What is needed: Please give the number of lines in the records below that include "Linux", with no other output.

Given records:
# # #

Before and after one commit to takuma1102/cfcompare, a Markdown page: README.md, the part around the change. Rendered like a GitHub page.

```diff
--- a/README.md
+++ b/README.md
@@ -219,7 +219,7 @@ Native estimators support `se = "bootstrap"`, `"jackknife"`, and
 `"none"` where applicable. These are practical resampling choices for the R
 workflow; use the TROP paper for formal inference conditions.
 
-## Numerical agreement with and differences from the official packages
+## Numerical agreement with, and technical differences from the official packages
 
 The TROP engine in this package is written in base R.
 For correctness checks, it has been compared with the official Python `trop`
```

# # #

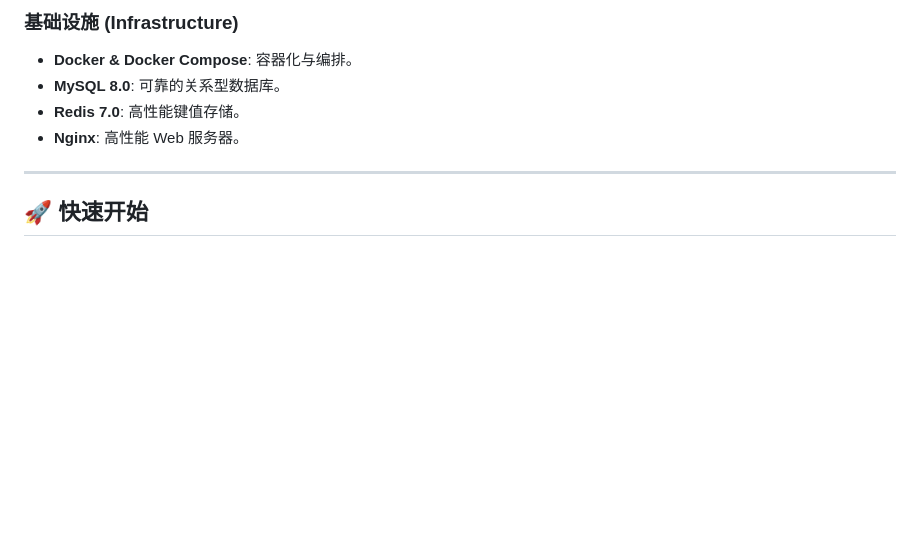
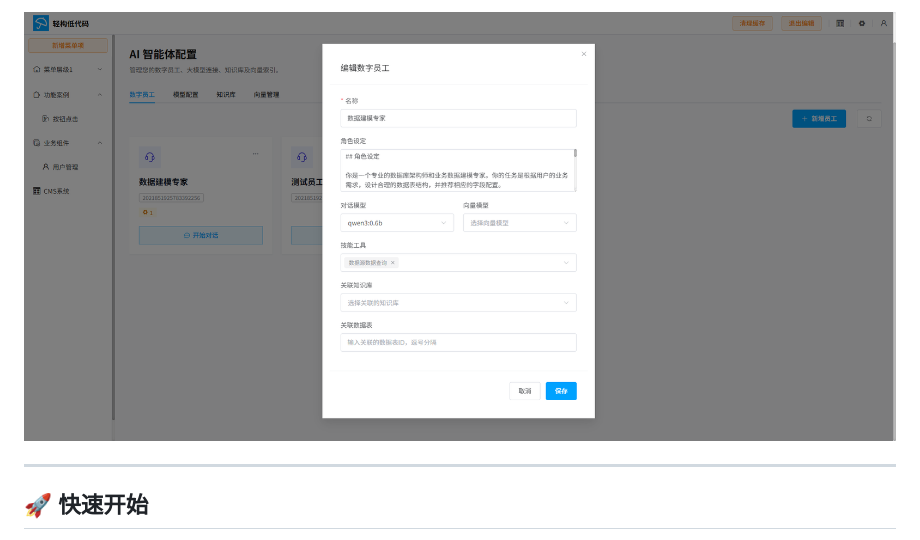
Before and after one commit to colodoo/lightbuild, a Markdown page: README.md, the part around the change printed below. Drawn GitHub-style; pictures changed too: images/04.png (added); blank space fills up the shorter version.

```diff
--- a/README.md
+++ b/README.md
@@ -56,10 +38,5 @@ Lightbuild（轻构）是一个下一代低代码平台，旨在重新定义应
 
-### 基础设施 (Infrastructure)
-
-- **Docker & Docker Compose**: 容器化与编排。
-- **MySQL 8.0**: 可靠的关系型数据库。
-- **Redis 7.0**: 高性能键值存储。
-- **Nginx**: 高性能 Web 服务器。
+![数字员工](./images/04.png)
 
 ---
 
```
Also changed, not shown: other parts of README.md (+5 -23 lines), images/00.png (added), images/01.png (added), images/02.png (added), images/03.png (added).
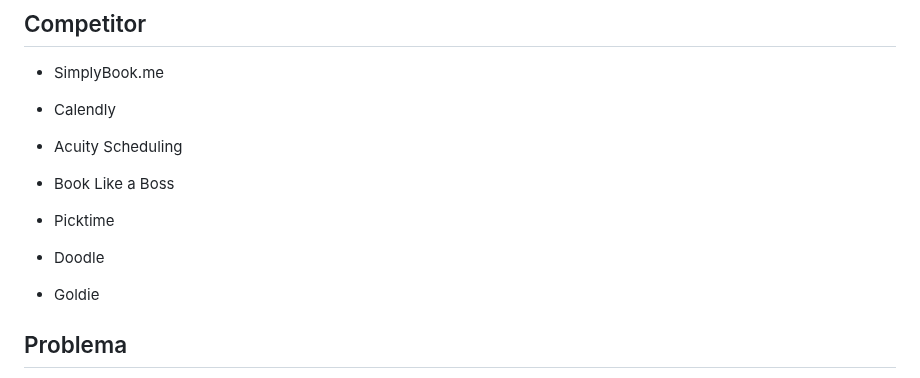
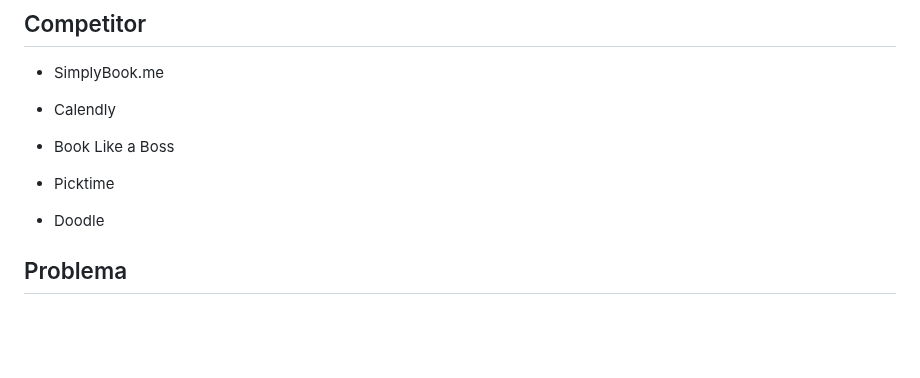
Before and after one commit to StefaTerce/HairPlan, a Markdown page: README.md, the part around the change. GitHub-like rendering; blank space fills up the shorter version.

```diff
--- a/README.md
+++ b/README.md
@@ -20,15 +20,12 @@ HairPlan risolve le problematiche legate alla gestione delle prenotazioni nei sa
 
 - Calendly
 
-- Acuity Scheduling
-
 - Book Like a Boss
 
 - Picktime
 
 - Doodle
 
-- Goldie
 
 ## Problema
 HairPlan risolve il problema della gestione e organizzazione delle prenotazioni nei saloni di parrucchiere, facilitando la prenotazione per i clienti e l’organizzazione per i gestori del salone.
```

# # #

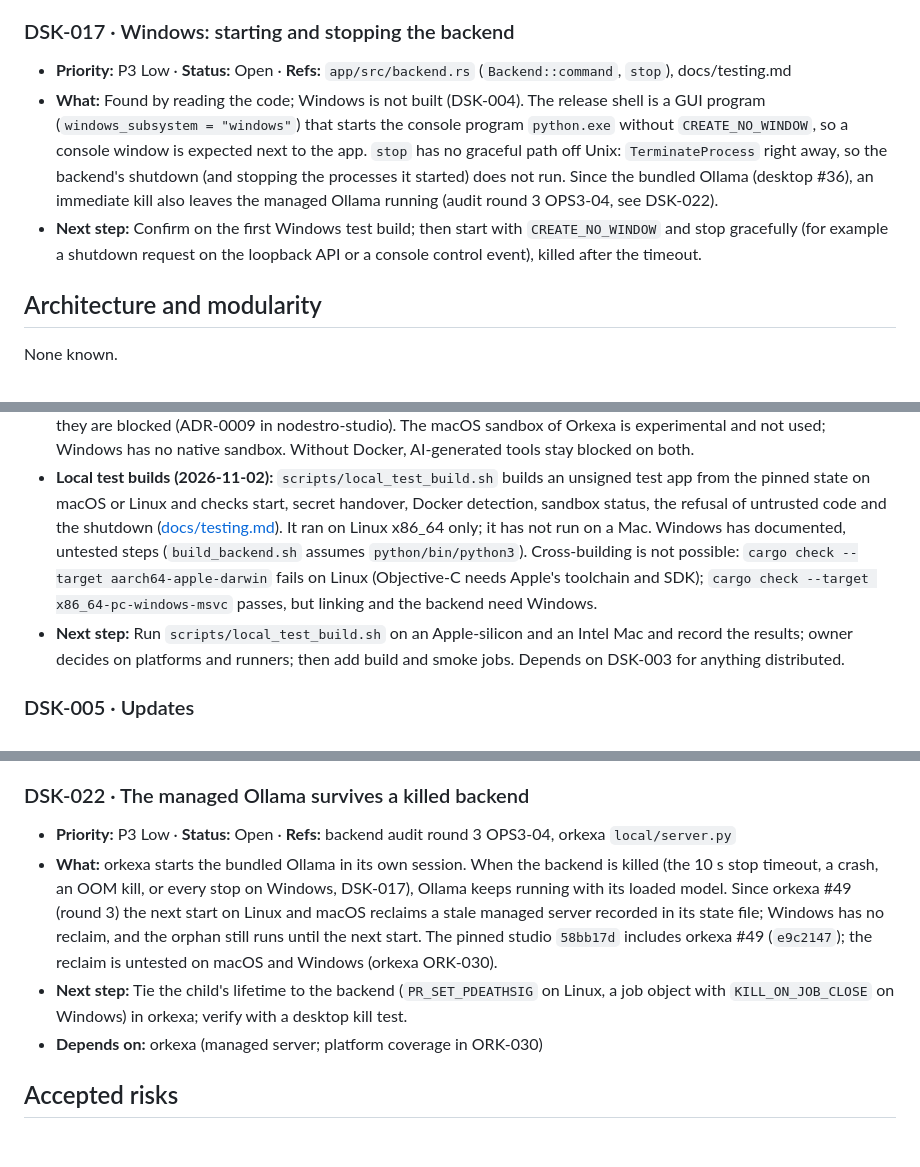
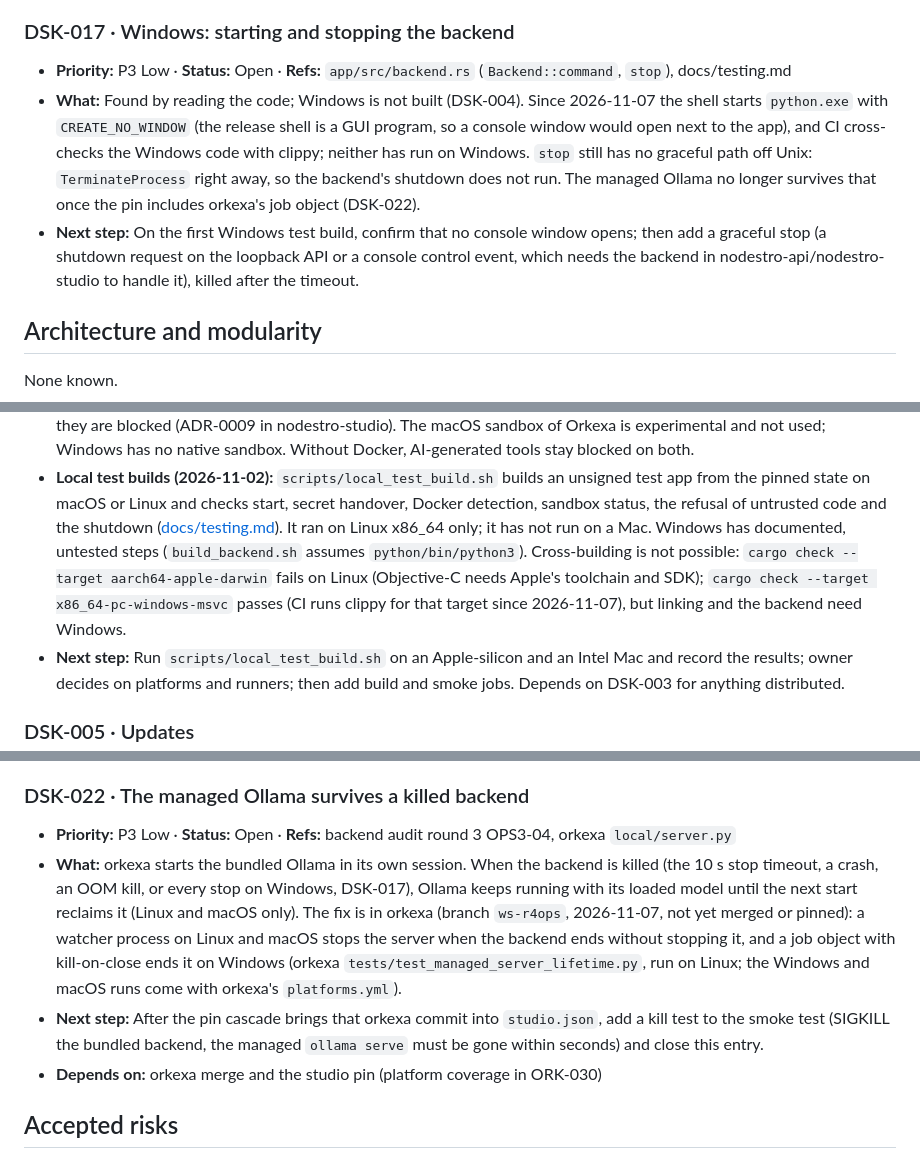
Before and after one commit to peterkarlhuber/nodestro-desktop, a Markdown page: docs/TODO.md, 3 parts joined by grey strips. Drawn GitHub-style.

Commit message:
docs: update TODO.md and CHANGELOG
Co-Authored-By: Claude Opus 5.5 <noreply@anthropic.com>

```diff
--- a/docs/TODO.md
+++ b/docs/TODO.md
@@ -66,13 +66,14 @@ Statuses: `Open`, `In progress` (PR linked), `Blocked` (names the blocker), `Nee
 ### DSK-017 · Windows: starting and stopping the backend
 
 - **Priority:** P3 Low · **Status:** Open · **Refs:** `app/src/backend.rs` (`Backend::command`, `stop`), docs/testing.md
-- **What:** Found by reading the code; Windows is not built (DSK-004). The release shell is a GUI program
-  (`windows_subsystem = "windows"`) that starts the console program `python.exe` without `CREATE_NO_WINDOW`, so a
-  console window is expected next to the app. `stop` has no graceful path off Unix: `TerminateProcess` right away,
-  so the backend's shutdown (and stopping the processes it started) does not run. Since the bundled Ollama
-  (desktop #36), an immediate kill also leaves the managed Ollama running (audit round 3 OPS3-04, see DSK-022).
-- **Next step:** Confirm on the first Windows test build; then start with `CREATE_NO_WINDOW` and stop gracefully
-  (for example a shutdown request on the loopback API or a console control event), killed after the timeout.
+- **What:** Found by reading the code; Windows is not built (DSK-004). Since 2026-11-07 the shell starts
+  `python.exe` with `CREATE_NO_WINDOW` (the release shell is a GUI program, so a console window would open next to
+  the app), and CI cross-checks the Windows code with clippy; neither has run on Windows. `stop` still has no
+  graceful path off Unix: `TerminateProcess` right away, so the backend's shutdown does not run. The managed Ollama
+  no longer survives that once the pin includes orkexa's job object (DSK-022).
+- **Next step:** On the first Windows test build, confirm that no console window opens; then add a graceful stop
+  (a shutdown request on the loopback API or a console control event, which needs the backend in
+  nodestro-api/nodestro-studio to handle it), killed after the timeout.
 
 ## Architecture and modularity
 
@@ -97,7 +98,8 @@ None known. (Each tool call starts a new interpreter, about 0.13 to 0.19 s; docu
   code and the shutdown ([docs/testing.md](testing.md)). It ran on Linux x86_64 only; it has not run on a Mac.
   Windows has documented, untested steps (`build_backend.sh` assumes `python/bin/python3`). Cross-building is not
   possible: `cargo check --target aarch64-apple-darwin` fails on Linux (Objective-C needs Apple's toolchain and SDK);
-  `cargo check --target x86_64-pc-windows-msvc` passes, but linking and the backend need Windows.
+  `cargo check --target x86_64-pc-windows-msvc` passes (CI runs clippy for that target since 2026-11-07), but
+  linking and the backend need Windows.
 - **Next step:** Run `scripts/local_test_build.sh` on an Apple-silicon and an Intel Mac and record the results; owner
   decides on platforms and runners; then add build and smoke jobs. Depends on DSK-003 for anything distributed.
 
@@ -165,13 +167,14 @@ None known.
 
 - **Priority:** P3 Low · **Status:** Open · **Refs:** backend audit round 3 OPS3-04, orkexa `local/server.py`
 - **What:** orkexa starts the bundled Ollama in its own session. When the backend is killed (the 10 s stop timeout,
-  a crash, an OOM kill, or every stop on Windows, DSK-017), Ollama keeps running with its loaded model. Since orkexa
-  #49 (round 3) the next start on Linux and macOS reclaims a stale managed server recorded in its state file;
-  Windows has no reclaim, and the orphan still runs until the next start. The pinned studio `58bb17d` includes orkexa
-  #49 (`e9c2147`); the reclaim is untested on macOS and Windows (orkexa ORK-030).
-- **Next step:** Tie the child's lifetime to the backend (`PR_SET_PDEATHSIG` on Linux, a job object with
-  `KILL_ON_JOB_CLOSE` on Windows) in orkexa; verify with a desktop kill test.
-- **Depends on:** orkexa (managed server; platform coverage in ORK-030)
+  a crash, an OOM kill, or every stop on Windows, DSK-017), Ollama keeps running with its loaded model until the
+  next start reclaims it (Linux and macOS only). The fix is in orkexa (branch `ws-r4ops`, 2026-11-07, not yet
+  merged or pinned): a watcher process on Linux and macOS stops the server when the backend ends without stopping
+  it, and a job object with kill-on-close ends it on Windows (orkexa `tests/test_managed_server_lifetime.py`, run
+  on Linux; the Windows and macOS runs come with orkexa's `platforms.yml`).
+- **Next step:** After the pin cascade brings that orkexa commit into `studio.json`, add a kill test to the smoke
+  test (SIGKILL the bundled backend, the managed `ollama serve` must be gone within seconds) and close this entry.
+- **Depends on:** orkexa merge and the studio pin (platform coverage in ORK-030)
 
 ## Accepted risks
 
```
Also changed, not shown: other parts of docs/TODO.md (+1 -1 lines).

# # #

Answer box: 7